WHAT IS NEEDED:
Report every line of the records below that contains the word "README".

=-=-=-=-=

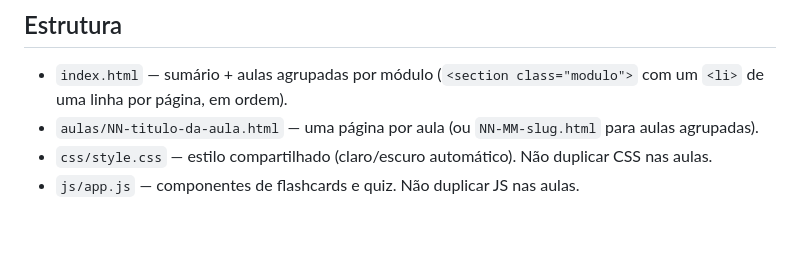
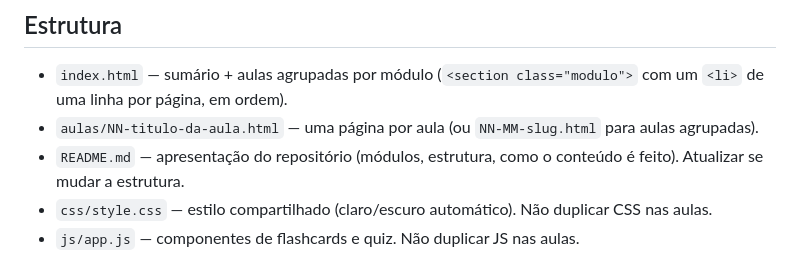
Before and after one commit to Saykache/java-estudos, a Markdown page: CLAUDE.md, the part around the change. Rendered like a GitHub page; blank space fills up the shorter version.

```diff
--- a/CLAUDE.md
+++ b/CLAUDE.md
@@ -6,6 +6,7 @@ Publicado via GitHub Pages (branch `main`, pasta raiz). Tudo em português do Br
 ## Estrutura
 - `index.html` — sumário + aulas agrupadas por módulo (`<section class="modulo">` com um `<li>` de uma linha por página, em ordem).
 - `aulas/NN-titulo-da-aula.html` — uma página por aula (ou `NN-MM-slug.html` para aulas agrupadas).
+- `README.md` — apresentação do repositório (módulos, estrutura, como o conteúdo é feito). Atualizar se mudar a estrutura.
 - `css/style.css` — estilo compartilhado (claro/escuro automático). Não duplicar CSS nas aulas.
 - `js/app.js` — componentes de flashcards e quiz. Não duplicar JS nas aulas.
 
```
Also changed, not shown: README.md (added, +79 -0 lines).
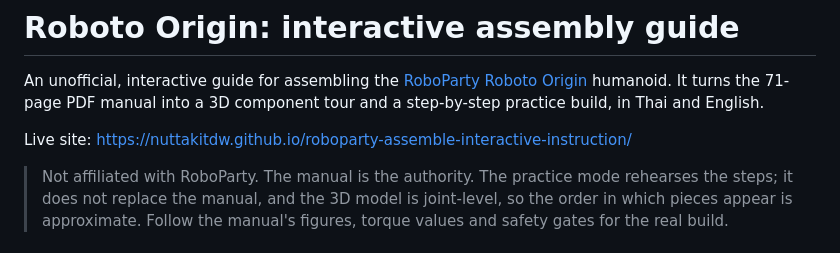
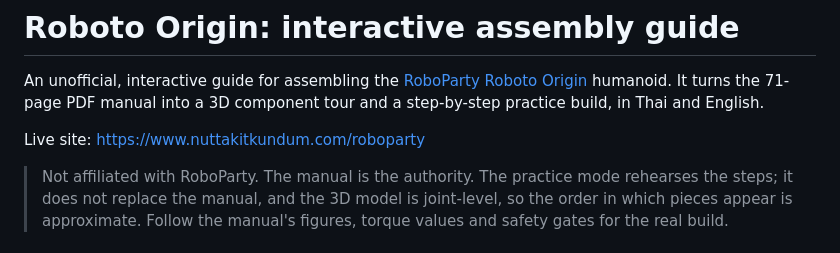
Before and after one commit to NuttakitDW/roboparty-assemble-interactive-instruction, a Markdown page: README.md, the part around the change. GitHub-like rendering.

Commit message:
docs: point the live site link to nuttakitkundum.com/roboparty

```diff
--- a/README.md
+++ b/README.md
@@ -2,7 +2,7 @@
 
 An unofficial, interactive guide for assembling the [RoboParty Roboto Origin](https://roboparty.com/roboto_origin/doc) humanoid. It turns the 71-page PDF manual into a 3D component tour and a step-by-step practice build, in Thai and English.
 
-Live site: https://nuttakitdw.github.io/roboparty-assemble-interactive-instruction/
+Live site: https://www.nuttakitkundum.com/roboparty
 
 > Not affiliated with RoboParty. The manual is the authority. The practice mode rehearses the steps; it does not replace the manual, and the 3D model is joint-level, so the order in which pieces appear is approximate. Follow the manual's figures, torque values and safety gates for the real build.
 
```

=-=-=-=-=

RESULT:
+- `README.md` — apresentação do repositório (módulos, estrutura, como o conteúdo é feito). Atualizar se mudar a estrutura.
Also changed, not shown: README.md (added, +79 -0 lines).
Before and after one commit to NuttakitDW/roboparty-assemble-interactive-instruction, a Markdown page: README.md, the part around the change. GitHub-like rendering.
--- a/README.md
+++ b/README.md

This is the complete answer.